    Yard Sale... "gray"

    I used to work as a manufacturer's rep in the big orange box stores...we had a saying, "Everything Is Grey - In The World Of Orange"

    What's that mean?

    Loosely...it's only true, if it's for my own gain - not yours.

    It's always convenient to live in a grey world, but then again that's exactly what we have been doing for decades... could just be why things are the way they are.

    Bakke has access to this and other forums where I have posted his quote...He and only He can tell us what he meant... I'm sure a little CYA damage control will be his path. ;)
  13. FinLuver

    FinLuver Active Member

    Jason Rolfe... NO - not the source of quote; but I do have that one as well.
  14. Rob Allen

    Rob Allen Active Member

    lets see over 100 years of nearly 100% reliance on hatcheries has given us what??? reduced harvest, reduced recreation there is one thing we have however increased,, the number of endangered species...

    at least the wild fish "faith" is based on something that is not a completely proven failure like the hatchery "faith" is.
  15. FinLuver

    FinLuver Active Member

    "lets see over 100 years of nearly 100% reliance on hatcheries has given us what??? reduced harvest, reduced recreation there is one thing we have however increased,, the number of endangered species...

    at least the wild fish "faith" is based on something that is not a completely proven failure like the hatchery "faith" is."

    Let me guess... I bet your "wild fish faith" says it's the hatcheries' fault for their decline too. ;)
  16. Charles Sullivan

    Charles Sullivan dreaming through the come down

    Print the source of the quote or you are just attacking another person, anonomously, and taking their words out of context.

    At least if you put it in context you will just be attacking a person anonomously.

    BTW- I know little of the CR/ Oregon hatchery v. wild fish disagreements that this thread comes from.

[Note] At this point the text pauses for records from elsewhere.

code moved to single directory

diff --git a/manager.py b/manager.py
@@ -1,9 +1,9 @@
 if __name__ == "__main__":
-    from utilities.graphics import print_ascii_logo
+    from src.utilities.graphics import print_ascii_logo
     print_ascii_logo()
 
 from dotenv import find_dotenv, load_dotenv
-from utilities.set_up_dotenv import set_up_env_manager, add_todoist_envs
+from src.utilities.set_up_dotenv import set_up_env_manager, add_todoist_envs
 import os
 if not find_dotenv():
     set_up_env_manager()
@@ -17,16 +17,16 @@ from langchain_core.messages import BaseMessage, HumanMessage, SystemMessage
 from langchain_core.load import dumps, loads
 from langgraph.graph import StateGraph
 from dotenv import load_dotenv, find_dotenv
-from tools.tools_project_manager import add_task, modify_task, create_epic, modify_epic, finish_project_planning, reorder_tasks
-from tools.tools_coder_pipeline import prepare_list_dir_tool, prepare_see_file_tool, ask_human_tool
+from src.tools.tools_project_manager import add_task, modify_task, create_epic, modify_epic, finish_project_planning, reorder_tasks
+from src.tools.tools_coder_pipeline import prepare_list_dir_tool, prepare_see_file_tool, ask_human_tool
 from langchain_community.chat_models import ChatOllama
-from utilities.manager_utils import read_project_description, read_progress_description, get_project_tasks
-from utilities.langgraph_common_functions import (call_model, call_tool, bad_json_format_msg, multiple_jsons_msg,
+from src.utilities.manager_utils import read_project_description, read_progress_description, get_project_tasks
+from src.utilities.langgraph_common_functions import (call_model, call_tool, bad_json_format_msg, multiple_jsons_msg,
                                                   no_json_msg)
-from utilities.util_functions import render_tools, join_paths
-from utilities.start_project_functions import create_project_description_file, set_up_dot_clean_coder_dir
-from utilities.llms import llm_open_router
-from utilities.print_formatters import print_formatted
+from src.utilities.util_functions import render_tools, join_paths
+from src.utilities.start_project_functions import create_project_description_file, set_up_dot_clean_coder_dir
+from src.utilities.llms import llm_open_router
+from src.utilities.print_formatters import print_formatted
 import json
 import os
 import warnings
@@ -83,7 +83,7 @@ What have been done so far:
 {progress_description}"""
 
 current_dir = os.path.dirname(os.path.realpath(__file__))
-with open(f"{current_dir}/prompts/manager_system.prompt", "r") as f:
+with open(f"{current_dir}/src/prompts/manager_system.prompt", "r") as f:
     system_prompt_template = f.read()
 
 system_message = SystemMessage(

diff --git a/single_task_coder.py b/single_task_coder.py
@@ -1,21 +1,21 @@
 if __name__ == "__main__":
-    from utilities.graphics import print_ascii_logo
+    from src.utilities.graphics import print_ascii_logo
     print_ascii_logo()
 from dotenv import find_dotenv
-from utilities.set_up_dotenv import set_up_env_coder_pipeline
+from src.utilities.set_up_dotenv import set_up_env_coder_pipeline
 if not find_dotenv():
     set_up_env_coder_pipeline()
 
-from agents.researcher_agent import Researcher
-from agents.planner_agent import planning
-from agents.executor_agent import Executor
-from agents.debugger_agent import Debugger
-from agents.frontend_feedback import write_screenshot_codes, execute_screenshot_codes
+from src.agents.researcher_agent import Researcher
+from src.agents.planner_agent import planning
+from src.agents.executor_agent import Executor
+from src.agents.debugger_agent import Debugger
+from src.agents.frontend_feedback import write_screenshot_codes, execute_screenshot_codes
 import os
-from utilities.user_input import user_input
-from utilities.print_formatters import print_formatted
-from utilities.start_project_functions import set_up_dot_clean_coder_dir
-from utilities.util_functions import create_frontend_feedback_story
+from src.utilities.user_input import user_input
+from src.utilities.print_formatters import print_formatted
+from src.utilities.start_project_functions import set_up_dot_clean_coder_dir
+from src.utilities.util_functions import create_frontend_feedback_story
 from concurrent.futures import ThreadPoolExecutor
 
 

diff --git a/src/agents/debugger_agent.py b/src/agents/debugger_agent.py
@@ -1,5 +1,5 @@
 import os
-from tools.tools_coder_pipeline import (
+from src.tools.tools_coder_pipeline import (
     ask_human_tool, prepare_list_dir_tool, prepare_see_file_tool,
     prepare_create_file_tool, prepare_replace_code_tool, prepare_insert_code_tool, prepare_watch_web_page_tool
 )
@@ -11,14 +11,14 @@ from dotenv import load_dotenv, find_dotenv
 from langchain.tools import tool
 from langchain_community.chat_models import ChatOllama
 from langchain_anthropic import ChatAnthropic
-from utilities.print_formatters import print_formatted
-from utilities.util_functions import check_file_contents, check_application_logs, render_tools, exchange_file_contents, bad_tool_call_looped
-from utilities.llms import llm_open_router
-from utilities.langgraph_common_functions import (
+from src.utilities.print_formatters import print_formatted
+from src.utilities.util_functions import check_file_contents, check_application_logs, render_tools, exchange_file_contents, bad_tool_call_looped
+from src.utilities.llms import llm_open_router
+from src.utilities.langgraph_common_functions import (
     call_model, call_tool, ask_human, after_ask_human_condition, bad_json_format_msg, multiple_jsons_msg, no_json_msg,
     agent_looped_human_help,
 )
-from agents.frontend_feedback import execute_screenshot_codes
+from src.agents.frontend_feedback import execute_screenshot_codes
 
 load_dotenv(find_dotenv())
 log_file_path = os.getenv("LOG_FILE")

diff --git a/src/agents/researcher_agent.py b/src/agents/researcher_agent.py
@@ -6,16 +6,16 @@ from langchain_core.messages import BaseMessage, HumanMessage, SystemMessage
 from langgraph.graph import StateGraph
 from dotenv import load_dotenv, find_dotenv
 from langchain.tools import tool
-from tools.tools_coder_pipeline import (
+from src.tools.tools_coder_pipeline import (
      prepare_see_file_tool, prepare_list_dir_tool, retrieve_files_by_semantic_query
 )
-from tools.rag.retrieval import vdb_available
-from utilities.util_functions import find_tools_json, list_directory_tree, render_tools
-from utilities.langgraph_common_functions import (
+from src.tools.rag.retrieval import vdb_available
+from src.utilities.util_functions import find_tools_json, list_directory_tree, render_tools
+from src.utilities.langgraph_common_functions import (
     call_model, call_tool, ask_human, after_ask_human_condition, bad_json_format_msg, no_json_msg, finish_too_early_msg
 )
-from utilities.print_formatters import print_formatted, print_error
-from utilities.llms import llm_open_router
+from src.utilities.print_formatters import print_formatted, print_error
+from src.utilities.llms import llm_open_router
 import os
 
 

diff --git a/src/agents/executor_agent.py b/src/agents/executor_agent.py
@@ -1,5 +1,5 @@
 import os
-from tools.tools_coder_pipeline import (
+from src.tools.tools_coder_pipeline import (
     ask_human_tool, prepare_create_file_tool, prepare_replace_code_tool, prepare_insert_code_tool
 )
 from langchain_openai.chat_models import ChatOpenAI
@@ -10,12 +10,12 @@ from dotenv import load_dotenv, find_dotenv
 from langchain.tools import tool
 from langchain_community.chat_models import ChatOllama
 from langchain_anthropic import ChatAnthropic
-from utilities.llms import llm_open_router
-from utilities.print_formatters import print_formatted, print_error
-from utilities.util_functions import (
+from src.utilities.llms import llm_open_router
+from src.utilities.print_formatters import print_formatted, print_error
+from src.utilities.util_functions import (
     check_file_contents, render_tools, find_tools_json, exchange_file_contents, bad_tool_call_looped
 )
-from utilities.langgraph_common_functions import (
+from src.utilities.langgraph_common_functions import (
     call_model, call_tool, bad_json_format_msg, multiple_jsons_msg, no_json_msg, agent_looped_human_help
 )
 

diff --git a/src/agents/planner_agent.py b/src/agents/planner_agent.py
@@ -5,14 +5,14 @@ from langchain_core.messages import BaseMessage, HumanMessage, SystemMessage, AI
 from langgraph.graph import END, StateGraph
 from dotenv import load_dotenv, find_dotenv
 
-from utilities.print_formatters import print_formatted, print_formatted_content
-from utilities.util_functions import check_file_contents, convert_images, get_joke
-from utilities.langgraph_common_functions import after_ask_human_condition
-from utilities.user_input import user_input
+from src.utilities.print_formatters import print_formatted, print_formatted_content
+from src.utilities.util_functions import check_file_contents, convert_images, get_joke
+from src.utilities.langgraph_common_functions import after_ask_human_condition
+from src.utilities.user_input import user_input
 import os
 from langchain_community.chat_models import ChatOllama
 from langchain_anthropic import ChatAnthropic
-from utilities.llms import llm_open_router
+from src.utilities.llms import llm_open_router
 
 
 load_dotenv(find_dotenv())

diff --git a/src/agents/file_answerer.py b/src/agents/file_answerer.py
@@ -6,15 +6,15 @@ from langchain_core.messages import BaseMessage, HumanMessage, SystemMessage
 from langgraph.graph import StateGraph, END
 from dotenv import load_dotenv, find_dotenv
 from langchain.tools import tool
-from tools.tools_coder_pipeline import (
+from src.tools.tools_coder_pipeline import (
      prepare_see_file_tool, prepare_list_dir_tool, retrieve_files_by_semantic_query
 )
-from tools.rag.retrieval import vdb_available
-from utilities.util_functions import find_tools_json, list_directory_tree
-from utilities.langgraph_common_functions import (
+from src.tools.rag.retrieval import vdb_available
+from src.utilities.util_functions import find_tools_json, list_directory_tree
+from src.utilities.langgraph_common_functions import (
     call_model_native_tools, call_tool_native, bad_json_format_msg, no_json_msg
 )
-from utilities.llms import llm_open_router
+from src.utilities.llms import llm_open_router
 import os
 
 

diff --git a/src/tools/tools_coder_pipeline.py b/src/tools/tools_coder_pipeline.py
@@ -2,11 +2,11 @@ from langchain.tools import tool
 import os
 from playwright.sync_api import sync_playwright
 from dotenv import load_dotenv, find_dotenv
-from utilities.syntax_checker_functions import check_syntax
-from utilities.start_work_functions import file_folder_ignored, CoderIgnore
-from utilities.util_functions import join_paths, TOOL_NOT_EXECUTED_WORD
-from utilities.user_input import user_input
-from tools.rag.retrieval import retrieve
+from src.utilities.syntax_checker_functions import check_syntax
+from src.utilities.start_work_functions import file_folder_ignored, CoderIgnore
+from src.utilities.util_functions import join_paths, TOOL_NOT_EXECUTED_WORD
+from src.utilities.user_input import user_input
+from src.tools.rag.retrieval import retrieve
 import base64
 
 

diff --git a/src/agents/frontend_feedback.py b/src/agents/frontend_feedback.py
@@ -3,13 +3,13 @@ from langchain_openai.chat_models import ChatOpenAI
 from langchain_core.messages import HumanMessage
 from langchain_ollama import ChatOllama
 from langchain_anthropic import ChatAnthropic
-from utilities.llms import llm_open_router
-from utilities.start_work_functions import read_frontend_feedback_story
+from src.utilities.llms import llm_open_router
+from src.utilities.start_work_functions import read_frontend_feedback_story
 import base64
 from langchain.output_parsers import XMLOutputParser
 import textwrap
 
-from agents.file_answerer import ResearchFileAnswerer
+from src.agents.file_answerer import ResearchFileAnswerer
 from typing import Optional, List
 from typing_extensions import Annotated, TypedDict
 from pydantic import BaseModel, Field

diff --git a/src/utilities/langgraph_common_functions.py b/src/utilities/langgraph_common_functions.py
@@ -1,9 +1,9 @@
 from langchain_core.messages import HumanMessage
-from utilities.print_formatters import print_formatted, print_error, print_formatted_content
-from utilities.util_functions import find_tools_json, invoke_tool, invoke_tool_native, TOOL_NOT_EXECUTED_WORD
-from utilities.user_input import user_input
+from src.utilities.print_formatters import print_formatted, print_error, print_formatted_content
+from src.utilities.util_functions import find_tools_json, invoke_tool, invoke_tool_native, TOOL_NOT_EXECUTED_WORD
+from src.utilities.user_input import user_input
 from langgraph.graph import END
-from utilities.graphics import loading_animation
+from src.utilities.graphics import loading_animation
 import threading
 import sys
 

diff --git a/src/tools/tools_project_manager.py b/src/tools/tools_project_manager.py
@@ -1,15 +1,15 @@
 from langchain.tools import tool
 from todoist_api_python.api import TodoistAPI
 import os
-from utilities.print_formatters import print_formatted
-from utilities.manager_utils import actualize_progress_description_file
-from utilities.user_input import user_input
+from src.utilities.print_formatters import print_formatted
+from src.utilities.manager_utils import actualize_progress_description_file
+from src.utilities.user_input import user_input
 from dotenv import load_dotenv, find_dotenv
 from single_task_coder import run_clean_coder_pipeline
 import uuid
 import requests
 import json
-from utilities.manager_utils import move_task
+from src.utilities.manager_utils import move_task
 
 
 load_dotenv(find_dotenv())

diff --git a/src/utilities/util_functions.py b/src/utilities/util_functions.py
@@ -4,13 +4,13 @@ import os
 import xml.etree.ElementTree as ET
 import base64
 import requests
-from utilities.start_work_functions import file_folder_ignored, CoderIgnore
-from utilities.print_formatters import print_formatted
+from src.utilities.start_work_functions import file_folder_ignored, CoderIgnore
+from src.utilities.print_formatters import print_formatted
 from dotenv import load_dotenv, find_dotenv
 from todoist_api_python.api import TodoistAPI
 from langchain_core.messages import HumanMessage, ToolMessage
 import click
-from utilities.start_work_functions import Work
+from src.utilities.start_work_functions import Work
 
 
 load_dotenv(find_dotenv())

I do know that the personal way you (finluver) have attacked people, both on this board and off undermines whatever message you have.

    Go Sox,
  17. Derek Young

    Derek Young 2011 Orvis Endorsed Fly Fishing Guide Of The Year

    After reading through this paper, my take is that the use of hatcheries (for experiments) to both improve wild fish stocks and satiate the demand for harvesting fish is a compromise. To Rob's point, the results we're seeing from the current paradigm of "the more we put in the more we get back" is proving to have only benefits for harvesting fish, while the situation for wild fish takes a diverging and depressing path.

    The studies being done in controlled environments to benefit wild fish that are funded by harvest-based activities seems to make sense, especially if the research leads us to the answers for reducing wild/hatchery spawning interactions - one of the most telling bits of information taken from the paper.

    "If reproductively sterile hatchery fish can be stocked in selective watersheds to support recreational angling harvest then a major concern of hatchery - wild interactions will be resolved."

    If it is true that our watersheds are under carrying capacity, and that the demand for harvest isn't going away, then making consensus decisions about impacting opportunity would be easier to reach - the common ground being in the where and how those fish are harvested while protecting wild populations. I'd rather see the research being done with my tax dollars focused on developing solutions like eliminating spawning interactions between wild and hatchery fish while maintaining harvest opportunities for those who wish to. Like dams, not all hatcheries are bad, just the ones that have a negative impact on wild, native fish.
    freestoneangler likes this.
  18. Jason Rolfe

    Jason Rolfe Wanderer


    Sent from my HTCONE using Tapatalk
  19. Chris Bellows

    Chris Bellows Your Preferred WFF Poster

    Note how those who attack science use the word "faith" to describe those who believe in crazy things like facts. Finluver is just a pro-hatchery, anti-science troll.

    The science is clear on hatchery x wild interactions. No amount of static noise coming from the "know nothings" changes that.
    JS and sopflyfisher like this.
  20. Jmills81

    Jmills81 The Dude Abides

    Yeah for Trolling dickheads....

    All i know is that a wild fish is a wild fish. I want to make sure there's more of them.